Posted by Matt Hale

read ( words)

Last week, Sam Gawenda and I were fortunate to spend an hour in Sydney with Hayden Dimes, ANZ rates strategist and economist. It was worth every minute.

In short, Hayden is one of the key people at ANZ who predicts what ‘may’ happen with interest rates and the Australian economy (Remember, economists always underpin their points with ‘may’).

Here are some of the takeaways from our conversation and Hayden’s insights;

  • Although the economy is growing at a slower rate than 12 months ago, the good news is, it’s still growing
  • Things are on the up if the property market keeps rising and interest rates keep dropping
  • The housing market plays a key role in the Australian economic outlook for two reasons:
    • A lot of Australians wealth is tied up in property, and therefore consumer sentiment fluctuates with property values
    • Construction provides a huge contribution to our economy, so when there are cranes up and new jobs being created, it’s good for all of us
  • Retail spending is down – even with different stimulus methods being in place.

Hayden’s comments highlight that even though interest rates are lower than ever before, Australians are still spending less on the ‘wants’ in our lives. Basically, this is because we are carrying more debt than previous generations and our ‘needs’ are also now costing more, so things like retail spending and holidays are taking a back seat.
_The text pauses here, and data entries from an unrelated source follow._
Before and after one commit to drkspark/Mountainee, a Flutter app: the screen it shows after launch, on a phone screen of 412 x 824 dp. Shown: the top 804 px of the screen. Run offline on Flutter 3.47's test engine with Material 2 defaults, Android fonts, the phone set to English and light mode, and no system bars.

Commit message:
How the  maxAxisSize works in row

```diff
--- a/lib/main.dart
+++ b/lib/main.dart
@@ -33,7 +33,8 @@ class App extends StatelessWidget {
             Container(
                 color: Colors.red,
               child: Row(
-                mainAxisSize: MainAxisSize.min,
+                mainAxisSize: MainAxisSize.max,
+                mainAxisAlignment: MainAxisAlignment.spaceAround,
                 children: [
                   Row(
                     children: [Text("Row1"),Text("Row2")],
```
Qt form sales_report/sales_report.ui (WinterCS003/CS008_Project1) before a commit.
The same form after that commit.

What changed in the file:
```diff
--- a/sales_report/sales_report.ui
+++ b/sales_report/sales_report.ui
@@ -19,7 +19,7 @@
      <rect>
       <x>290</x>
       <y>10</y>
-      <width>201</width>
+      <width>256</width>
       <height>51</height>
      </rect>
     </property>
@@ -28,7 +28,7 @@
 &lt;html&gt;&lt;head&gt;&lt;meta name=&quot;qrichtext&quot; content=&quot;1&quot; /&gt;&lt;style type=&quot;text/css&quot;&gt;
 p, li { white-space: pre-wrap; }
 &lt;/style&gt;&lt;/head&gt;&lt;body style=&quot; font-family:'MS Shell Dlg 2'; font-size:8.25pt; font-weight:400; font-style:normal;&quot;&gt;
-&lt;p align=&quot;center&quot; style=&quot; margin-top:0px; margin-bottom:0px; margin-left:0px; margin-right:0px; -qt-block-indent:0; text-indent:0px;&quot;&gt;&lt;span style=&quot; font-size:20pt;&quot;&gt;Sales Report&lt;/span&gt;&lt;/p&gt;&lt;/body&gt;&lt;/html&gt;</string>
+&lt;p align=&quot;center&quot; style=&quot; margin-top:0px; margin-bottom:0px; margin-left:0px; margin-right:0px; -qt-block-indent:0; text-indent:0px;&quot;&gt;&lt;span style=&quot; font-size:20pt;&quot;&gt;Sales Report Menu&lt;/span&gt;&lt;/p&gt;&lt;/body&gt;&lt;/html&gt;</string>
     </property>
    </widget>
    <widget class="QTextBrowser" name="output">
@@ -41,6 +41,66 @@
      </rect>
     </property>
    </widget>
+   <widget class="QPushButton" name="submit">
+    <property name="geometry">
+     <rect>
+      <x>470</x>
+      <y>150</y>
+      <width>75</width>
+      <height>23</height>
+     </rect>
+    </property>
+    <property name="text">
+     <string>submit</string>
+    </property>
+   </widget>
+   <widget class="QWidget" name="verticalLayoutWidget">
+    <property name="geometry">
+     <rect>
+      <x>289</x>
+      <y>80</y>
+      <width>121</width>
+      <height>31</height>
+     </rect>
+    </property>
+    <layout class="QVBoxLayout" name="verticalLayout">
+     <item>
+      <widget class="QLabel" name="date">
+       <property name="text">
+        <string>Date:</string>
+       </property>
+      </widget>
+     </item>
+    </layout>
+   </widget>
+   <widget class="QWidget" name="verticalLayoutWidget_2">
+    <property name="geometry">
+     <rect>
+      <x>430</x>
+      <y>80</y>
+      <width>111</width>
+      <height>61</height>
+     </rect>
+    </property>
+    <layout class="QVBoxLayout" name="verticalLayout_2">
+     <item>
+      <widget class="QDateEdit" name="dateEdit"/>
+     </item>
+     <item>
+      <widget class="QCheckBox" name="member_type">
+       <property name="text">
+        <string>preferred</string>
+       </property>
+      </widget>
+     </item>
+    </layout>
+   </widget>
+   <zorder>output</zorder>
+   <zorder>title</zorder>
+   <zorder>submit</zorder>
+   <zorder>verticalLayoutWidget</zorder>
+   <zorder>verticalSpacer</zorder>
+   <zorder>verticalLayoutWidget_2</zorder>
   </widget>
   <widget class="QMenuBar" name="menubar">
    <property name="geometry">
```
So, what does the future hold? Well, while I don’t have a crystal ball, fortunately, some of the information that Hayden provided helps to keep us better informed. 

In our conversation, Hayden reiterated that the RBA (Reserve Bank of Australia) has an expectation of low interest rates. He then went on to explain exactly what ‘low’ means, saying “The 5-year cash rate is expected to remain over that period on an average at around 0.6%, which is lower than it currently is – and the 10 year rate is likely to stay sub-1.0%”.
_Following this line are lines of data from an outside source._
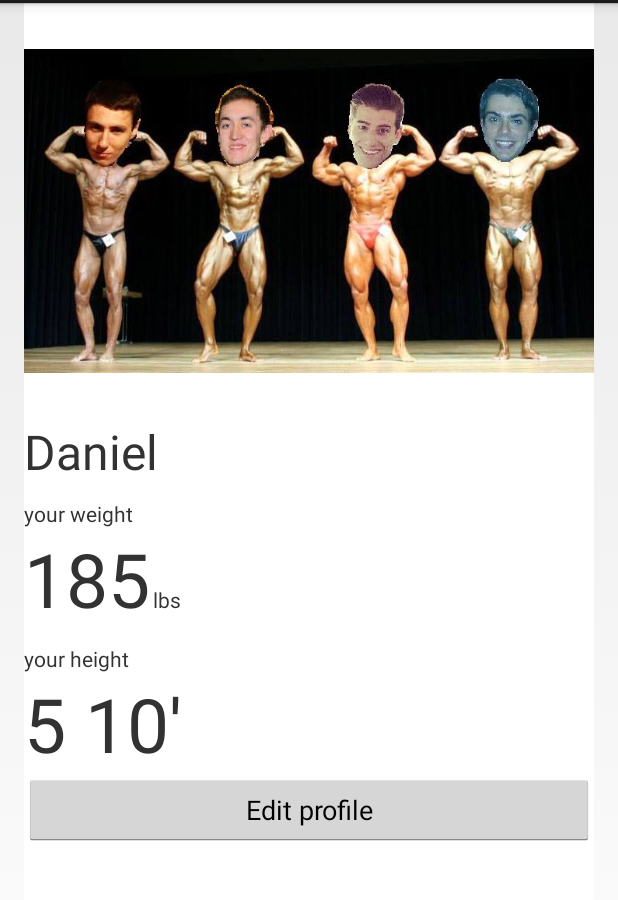
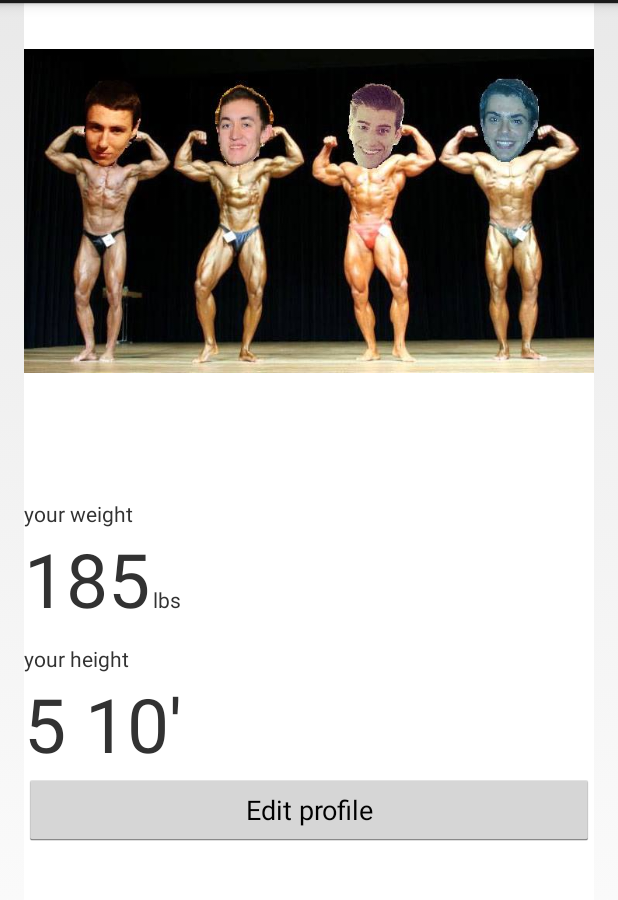
Before and after one commit to Beakar/SwoleMate, an Android app: the layout profile_activity.xml on its own in the app's theme, with its tools: preview values and no code run, on a phone screen of 412 x 824 dp, the part 69-969 px from its top. Run offline under Robolectric (Android 15) with nearby library versions, the phone set to English and light mode, and no system bars.

Commit message:
Used SharedPreferences to get/store/retrieve the user input from the welcome screen

```diff
--- a/app/src/main/res/layout/profile_activity.xml
+++ b/app/src/main/res/layout/profile_activity.xml
@@ -17,7 +17,7 @@
         android:id="@+id/userNameText"
         android:layout_width="wrap_content"
         android:layout_height="wrap_content"
-        android:text="@string/user_name"
+        android:text=""
         android:textSize="@dimen/title_text_size" />
 
     <TextView
@@ -34,7 +34,7 @@
         android:layout_height="wrap_content"
         android:orientation="horizontal">
         <TextView
-            android:id="@+id/user_weight_number"
+            android:id="@+id/userWeight"
             android:layout_width="wrap_content"
             android:layout_height="wrap_content"
             android:text="@string/user_weight"
@@ -62,8 +62,8 @@
         android:id="@+id/userHeight"
         android:layout_width="wrap_content"
         android:layout_height="wrap_content"
-        android:layout_alignLeft="@+id/user_weight_number"
-        android:layout_below="@+id/user_weight_number"
+        android:layout_alignLeft="@+id/userWeight"
+        android:layout_below="@+id/userWeight"
         android:text="@string/user_height"
         android:textSize="50sp" />
 
```
Also changed, not shown: app/src/main/java/edu/up/swolemate/FirstTimeActivity.java (+10 -7 lines), app/src/main/java/edu/up/swolemate/ProfileActivity.java (+11 -0 lines).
In the short term, it’s expected that the RBA will reduce rates twice more, in February and May and hopefully that will be enough to keep the growth in the economy steady. Hayden thinks rates will get to 0.25%.
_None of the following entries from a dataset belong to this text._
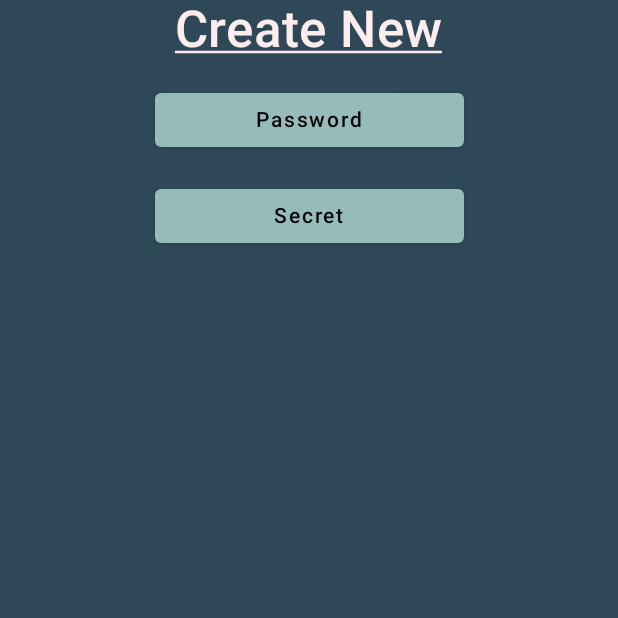
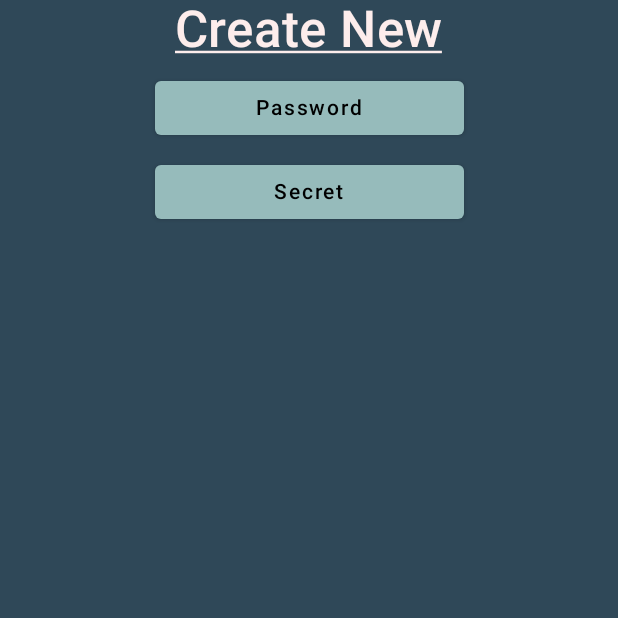
Before and after one commit to JosueMolinaMorales/password-manager-app, an Android app built with Jetpack Compose: the composable CreateRecordView shown on its own in the app's theme, on a phone screen of 412 x 824 dp, the top half of it. Run offline under Robolectric (Android 15) with nearby library versions, the phone set to English and light mode, and no system bars.

Commit message:
fix spacing in create record

```diff
--- a/app/src/main/java/com/example/password_manager_app/ui/app/main_screen/MainScreen.kt
+++ b/app/src/main/java/com/example/password_manager_app/ui/app/main_screen/MainScreen.kt
@@ -123,10 +123,11 @@ fun MainScreen(
                     composable("records") {
                         RecordsView(
                             onEditClick = { recordType, recordId ->
+                                val record = recordId ?: "none"
                                 if (recordType == RecordType.Secret) {
-                                    innerNav.navigate("createSecret/update/$recordId")
+                                    innerNav.navigate("createSecret/update/$record")
                                 } else {
-                                    innerNav.navigate("createPassword/update/$recordId")
+                                    innerNav.navigate("createPassword/update/$record")
                                 }
                             },
                             recordsViewModel = recordsViewModel,
--- a/app/src/main/java/com/example/password_manager_app/ui/app/records/RecordsViewModel.kt
+++ b/app/src/main/java/com/example/password_manager_app/ui/app/records/RecordsViewModel.kt
@@ -66,12 +66,16 @@ class RecordsViewModel(app: Application): AndroidViewModel(app) {
     }
 
     fun deleteRecord(
-        recordId: String,
+        recordId: String?,
         token: String,
         userId: String,
         onSuccess: () -> Unit,
         onError: (String) -> Unit
     ) {
+        if (recordId == null) {
+            onError("Record Not Found")
+            return
+        }
         viewModelScope.launch {
             _isMakingDeleteRequest.value = true
             val res = recNet.deleteRecord(token = token, recordId = recordId)
--- a/app/src/main/java/com/example/password_manager_app/ui/app/records/components/create_record/CreateRecordBottomSheetView.kt
+++ b/app/src/main/java/com/example/password_manager_app/ui/app/records/components/create_record/CreateRecordBottomSheetView.kt
@@ -24,8 +24,14 @@ fun CreateRecordView(
     Column(
         modifier = Modifier
             .fillMaxWidth()
-            .fillMaxHeight(if (LocalConfiguration.current.orientation == Configuration.ORIENTATION_LANDSCAPE) { .5F } else { .25F }),
-        verticalArrangement = Arrangement.spacedBy(16.dp)
+            .fillMaxHeight(
+                if (LocalConfiguration.current.orientation == Configuration.ORIENTATION_LANDSCAPE) {
+                    .5F
+                } else {
+                    .25F
+                }
+            ),
+        verticalArrangement = Arrangement.spacedBy(8.dp)
     ) {
         Row(
             modifier = Modifier
--- a/app/src/main/java/com/example/password_manager_app/ui/app/records/create_update_secret/CreateUpdateSecretViewModel.kt
+++ b/app/src/main/java/com/example/password_manager_app/ui/app/records/create_update_secret/CreateUpdateSecretViewModel.kt
@@ -106,10 +106,14 @@ class CreateUpdateSecretViewModel(app: Application): AndroidViewModel(app) {
 
     fun getSecret(
         token: String,
-        recordId: String,
+        recordId: String?,
         onNotFound: () -> Unit,
         onError: (String) -> Unit
     ) {
+        if (recordId == null) {
+            onNotFound()
+            return
+        }
         viewModelScope.launch {
             val res = _recordNetwork.getRecord(
                 recordId = recordId,
--- a/app/src/main/java/com/example/password_manager_app/ui/app/records/view_records/ViewPassword.kt
+++ b/app/src/main/java/com/example/password_manager_app/ui/app/records/view_records/ViewPassword.kt
@@ -16,8 +16,6 @@ import androidx.compose.ui.text.font.FontWeight
 import androidx.compose.ui.text.style.TextAlign
 import androidx.compose.ui.unit.dp
 import androidx.compose.ui.unit.sp
-import androidx.lifecycle.viewmodel.compose.viewModel
-import com.example.password_manager_app.model.Record
 import com.example.password_manager_app.model.RecordType
 import com.example.password_manager_app.ui.components.OutlinedPasswordManagerButton
 import com.example.password_manager_app.ui.components.PasswordManagerTextField
@@ -30,7 +28,7 @@ import com.example.password_manager_app.ui.theme.PewterBlue
 @Composable
 fun ViewPassword(
     vm: ViewPasswordViewModel,
-    onEditClick: (RecordType, String) -> Unit,
+    onEditClick: (RecordType, String?) -> Unit,
     onDeleteClick: () -> Unit
 ) {
     val show by vm.show
@@ -113,7 +111,7 @@ fun ViewPassword(
                 ) {
                     OutlinedPasswordManagerButton(
                         modifier = Modifier.width(200.dp),
-                        onClick = { onEditClick(RecordType.Password, vm.record.value?.id ?: "none") },
+                        onClick = { onEditClick(RecordType.Password, vm.record.value?.id) },
                         border = BorderStroke(1.dp, Color.Black)
                     ) {
                         Text(text = "Edit", fontSize = 15.sp)
--- a/app/src/main/java/com/example/password_manager_app/ui/app/records/view_records/ViewSecret.kt
+++ b/app/src/main/java/com/example/password_manager_app/ui/app/records/view_records/ViewSecret.kt
@@ -32,7 +32,7 @@ import com.example.password_manager_app.ui.theme.PewterBlue
 @Composable
 fun ViewSecret(
     vm: ViewSecretViewModel,
-    onEditClick: (RecordType, String) -> Unit,
+    onEditClick: (RecordType, String?) -> Unit,
     onDeleteClick: () -> Unit
 ) {
     val show by vm.show
@@ -105,7 +105,7 @@ fun ViewSecret(
                 ) {
                     OutlinedPasswordManagerButton(
                         modifier = Modifier.width(200.dp),
-                        onClick = { onEditClick(RecordType.Secret, vm.record.value?.id ?: "none") },
+                        onClick = { onEditClick(RecordType.Secret, vm.record.value?.id) },
                         border = BorderStroke(1.dp, Color.Black)
                     ) {
                         Text(text = "Edit", fontSize = 15.sp)
```
Also changed, not shown: app/src/main/java/com/example/password_manager_app/ui/app/records/RecordsView.kt (+6 -6 lines), app/src/main/java/com/example/password_manager_app/ui/app/records/create_update_password/CreateUpdatePasswordViewModel.kt (+9 -1 lines).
What’s my take on things?

Fixed or variable home loans – which is the way to go?
If you want certainty, and you won’t be in a position to pay off any additional funds in the fixed period (the banks often only let you pay a small amount extra off a fixed loan), then go for it. Fixed loans are at an all-time low and that certainty can be great for cash flow.

If there is even a small chance you will need to sell your home in the near future or you want to keep trying to find the best rate as you go, variable is for you, but remember, most banks will charge you break fees for leaving a fixed rate early.

There will be more rate cuts, but as we all know, we might not get all of it passed back from the banks – so it’s imperative you chat to your lending specialist before you make a decision (particularly if you haven’t had that conversation in the last 12 months).

We are spending less on the ‘wants’ – is that a good thing?
While Australians are clearly taking advantage of the lower rates and there are a reduced number of interest only home loans, I’m sure the spectre of rising household expenses like education and utilities are causing us to spend less on the things we want.

I would love people to feel confident they are paying their debt down as well as spending some cash on their ‘wants’, otherwise the feeling of groundhog day can be overwhelming.

Whilst debt is cheap, it doesn’t necessarily mean it’s time to load up and take on more. For many, it’s a great opportunity to pay down your loans and create or grow your equity. But it is important to make sure you also spend some time becoming aware of your cash flow, so you can create some space for the ‘wants’.

A good starting point is ‘How do I know if I am spending too much?’.

Footer